left - The Big Wood runs past the base of Boulder Mountain. Note the difference in size of the stream compared to the picture above. There's about a six mile distance between the two shots!
On Labor Day we fished the Big Wood again only this time much further downstream at Hailey. Down there the valley flattens out even more and spreads apart. The river is broader and more open and we did some nice fishing down in there for several hours. The afore mentioned Bill Mason had suggested trying some #18 Parachute Adams and Callibaetis. We did - they worked! And those fish didn't seem to mind coming up from two or three feet down in fast water to take that little dry!
Again, we didn't catch anything extraordinary, but they were all decent wild fish and put up a heck of a fight in that fast water.

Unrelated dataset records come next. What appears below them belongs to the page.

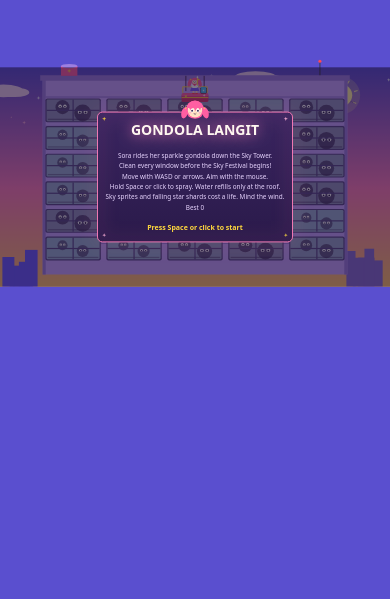
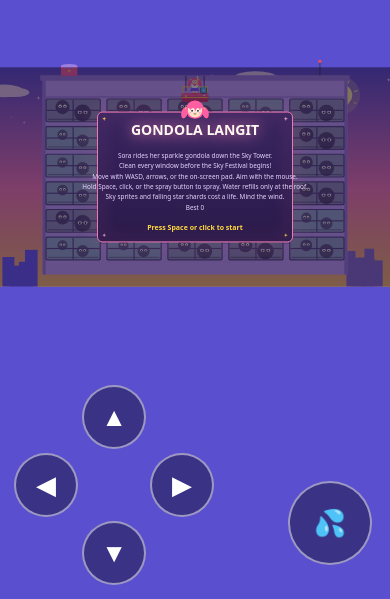
Before and after one commit to hendraaragaki/game-public, a plain HTML site: page game/index.html in a window 390 px wide. Shown: the part 245-844 px from the top of the page. Drawn offline with Linux system fonts and the light colour scheme; animation ran at ten frames a second.

Commit message:
Touch D-pad + spray button for mobile play

```diff
--- a/game/index.html
+++ b/game/index.html
@@ -9,10 +9,49 @@
   #game { position: fixed; inset: 0; width: 100%; height: 100%; display: block; touch-action: none; }
   /* Read aloud, never shown: the status line screen readers announce. */
   #status { position: absolute; width: 1px; height: 1px; overflow: hidden; clip-path: inset(50%); white-space: nowrap; }
+  /* On-screen touch controls: hidden on desktop, shown on touch devices or narrow screens. */
+  #touch { display: none; position: fixed; inset: 0; z-index: 5; pointer-events: none; }
+  @media (pointer: coarse), (max-width: 800px) {
+    #touch { display: block; }
+  }
+  #touch button {
+    pointer-events: auto;
+    border-radius: 50%;
+    background: rgba(20, 16, 40, 0.45);
+    border: 2px solid rgba(255, 255, 255, 0.5);
+    color: #fff;
+    font-size: 26px;
+    line-height: 1;
+    padding: 0;
+    touch-action: none;
+    user-select: none;
+    -webkit-user-select: none;
+    -webkit-tap-highlight-color: transparent;
+  }
+  #touch button:active, #touch button.held { background: rgba(255, 255, 255, 0.35); }
+  .dpad {
+    position: absolute; left: 14px; bottom: 14px;
+    display: grid; grid-template-columns: repeat(3, 64px); grid-template-rows: repeat(3, 64px);
+    gap: 4px;
+  }
+  .dpad [data-dir="up"] { grid-column: 2; grid-row: 1; }
+  .dpad [data-dir="left"] { grid-column: 1; grid-row: 2; }
+  .dpad [data-dir="right"] { grid-column: 3; grid-row: 2; }
+  .dpad [data-dir="down"] { grid-column: 2; grid-row: 3; }
+  #sprayBtn { position: absolute; right: 18px; bottom: 34px; width: 84px; height: 84px; font-size: 34px; }
 </style>
 </head>
 <body>
 <canvas id="game" aria-label="Gondola Langit: clean the windows of the Sky Tower before the festival begins"></canvas>
+<div id="touch">
+  <div class="dpad" role="group" aria-label="Move">
+    <button type="button" data-dir="up" aria-label="Move up" tabindex="-1">▲</button>
+    <button type="button" data-dir="left" aria-label="Move left" tabindex="-1">◀</button>
+    <button type="button" data-dir="right" aria-label="Move right" tabindex="-1">▶</button>
+    <button type="button" data-dir="down" aria-label="Move down" tabindex="-1">▼</button>
+  </div>
+  <button type="button" id="sprayBtn" data-spray aria-label="Spray" tabindex="-1">💦</button>
+</div>
 <p id="status" role="status" aria-live="polite"></p>
 <script type="module" src="./src/main.js"></script>
 </body>
--- a/game/src/input.js
+++ b/game/src/input.js
@@ -25,6 +25,7 @@ export function createInput(target) {
   let down = false;
   let sprayKey = false;
   let sprayPointer = false;
+  let sprayTouch = false;
   let actions = 0;
   let mouseX = 0;
   let mouseY = 0;
@@ -62,7 +63,60 @@ export function createInput(target) {
     down = false;
     sprayKey = false;
     sprayPointer = false;
+    sprayTouch = false;
   });
+
+  // On-screen touch D-pad (#touch in index.html): the same direction and spray flags as the
+  // keyboard, so the game logic never knows which one is held. The buttons are siblings of
+  // the canvas, so their presses never reach the canvas pointer handlers; stopPropagation
+  // and preventDefault keep a D-pad tap from starting the game or spraying through the
+  // canvas. Holding a button holds the direction (like holding a key); each finger is
+  // tracked by its own pointer, so LEFT + SPRAY can be held at once.
+  const touch = document.getElementById('touch');
+  if (touch) {
+    const setFlag = (button, on) => {
+      const dir = button.dataset.dir;
+      if (dir === 'left') left = on;
+      else if (dir === 'right') right = on;
+      else if (dir === 'up') up = on;
+      else if (dir === 'down') down = on;
+      else if (button.hasAttribute('data-spray')) sprayTouch = on;
+      button.classList.toggle('held', on);
+    };
+    touch.querySelectorAll('button').forEach((button) => {
+      const press = (event) => {
+        event.preventDefault();
+        event.stopPropagation();
+        try { button.setPointerCapture(event.pointerId); } catch { /* no capture: mouse/pen */ }
+        setFlag(button, true);
+      };
+      const release = (event) => {
+        event.preventDefault();
+        event.stopPropagation();
+        setFlag(button, false);
+      };
+      button.addEventListener('pointerdown', press);
+      button.addEventListener('pointerup', release);
+      button.addEventListener('pointercancel', release);
+      button.addEventListener('lostpointercapture', () => setFlag(button, false));
+      // Older browsers without pointer events: touch events do the same job.
+      button.addEventListener('touchstart', (event) => {
+        event.preventDefault();
+        event.stopPropagation();
+        setFlag(button, true);
+      }, { passive: false });
+      button.addEventListener('touchend', (event) => {
+        event.preventDefault();
+        event.stopPropagation();
+        setFlag(button, false);
+      }, { passive: false });
+      button.addEventListener('touchcancel', (event) => {
+        event.preventDefault();
+        event.stopPropagation();
+        setFlag(button, false);
+      }, { passive: false });
+    });
+  }
 
   target.addEventListener('pointermove', (event) => {
     mouseX = event.clientX;
@@ -85,9 +139,9 @@ export function createInput(target) {
     direction() {
       return { x: (right ? 1 : 0) - (left ? 1 : 0), y: (down ? 1 : 0) - (up ? 1 : 0) };
     },
-    /** True while Space or the pointer button is held. */
+    /** True while Space, the pointer button, or the touch spray button is held. */
     spraying() {
-      return sprayKey || sprayPointer;
+      return sprayKey || sprayPointer || sprayTouch;
     },
     /** The pointer's last position in client pixels, and whether it has ever moved. */
     mouse() {
--- a/game/src/render.js
+++ b/game/src/render.js
@@ -784,8 +784,8 @@ export function createRenderer(canvas) {
   const TITLE_LINES = [
     'Sora rides her sparkle gondola down the Sky Tower.',
     'Clean every window before the Sky Festival begins!',
-    'Move with WASD or arrows. Aim with the mouse.',
-    'Hold Space or click to spray. Water refills only at the roof.',
+    'Move with WASD, arrows, or the on-screen pad. Aim with the mouse.',
+    'Hold Space, click, or the spray button to spray. Water refills only at the roof.',
     'Sky sprites and falling star shards cost a life. Mind the wind.',
     '',
   ];
```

Of course if you had survived the flood that they apparently had, you'd be pretty tough too!
I had to remember a lot of things about how to fish a dry fly in really fast water! Your effective drift was going to be pretty short and quick, that's for sure. The fish could be anywhere out in the gravel shoals. I picked up a lot of fish in riffles that couldn't have been more than 6 or 8 inches deep and running! And it was difficult to spot them too.
But those fish would find the least little nook in which to hug the gravel and take anything that drifted past. That's the one nice thing about fast water - the fish are going to eat just about everything that goes by. If it's not food they can always spit it out and go back to what they were doing.
Sandy - right - gets in on some action on the Big Wood at Hailey. The fish would hang in the shade up against the banks as well as out in the riffles. Everytime she landed the little Parachute next to the brush the little rainbows would shoot out from the shade to take a shot! Check out the wave wrapped around her leg in that shallow water. It's hoofing it!!!
And below with one of the slightly better than average fish. All rainbows in the Big Wood.
We were told and research says that there are rainbows, browns and brookies, and even some "Bull Trout" (Dolly Varden) in the drainage, but all we could put our hands on were rainbows. The Redband Rainbow comes from this region and these fish do have more color and a hint of slash under the jaw, not unlike the Eagle Lake strain that we have here. But they are a sleeker leaner fish than the Eagle Lake rainbows. Fun none the less!
Did we have fun? Absolutely! Catch a lot of fish? Yes... Big ones? Nope... But that was probably our fault for not having more time on the water. We did do a lot of toodling around just to see the country. Neither of us have ever been in that region!
Stay in Ketchum if you want to spend the money. Lodging is pretty high during the peak seasons, and I suppose Labor Day weekend would be considered peak, after all! Unfortunately there is no other place to stay in the area! There are no Comfort Inns or Holiday Inn Express'! I don't think the Sun Valley people believe in them... Actually they're probably not allowed. The food is great and generally pretty reasonable despite the high end world there.
The next best bet for accomodations "close" to Silver Creek and Sun Valley is probably going to be Twin Falls 60 miles south! But all the highways are wide open and mostly 65 MPH! It probably really isn't that big of a deal. But when you can see for 60 miles, it sure seems like a long way off!!! I know it's 1,500 miles from here!
Back out in the Camas Prairie heading back to Boise on Labor Day. 10,000' Smokey Dome in the distance under one of the few rainclouds that we saw the whole week!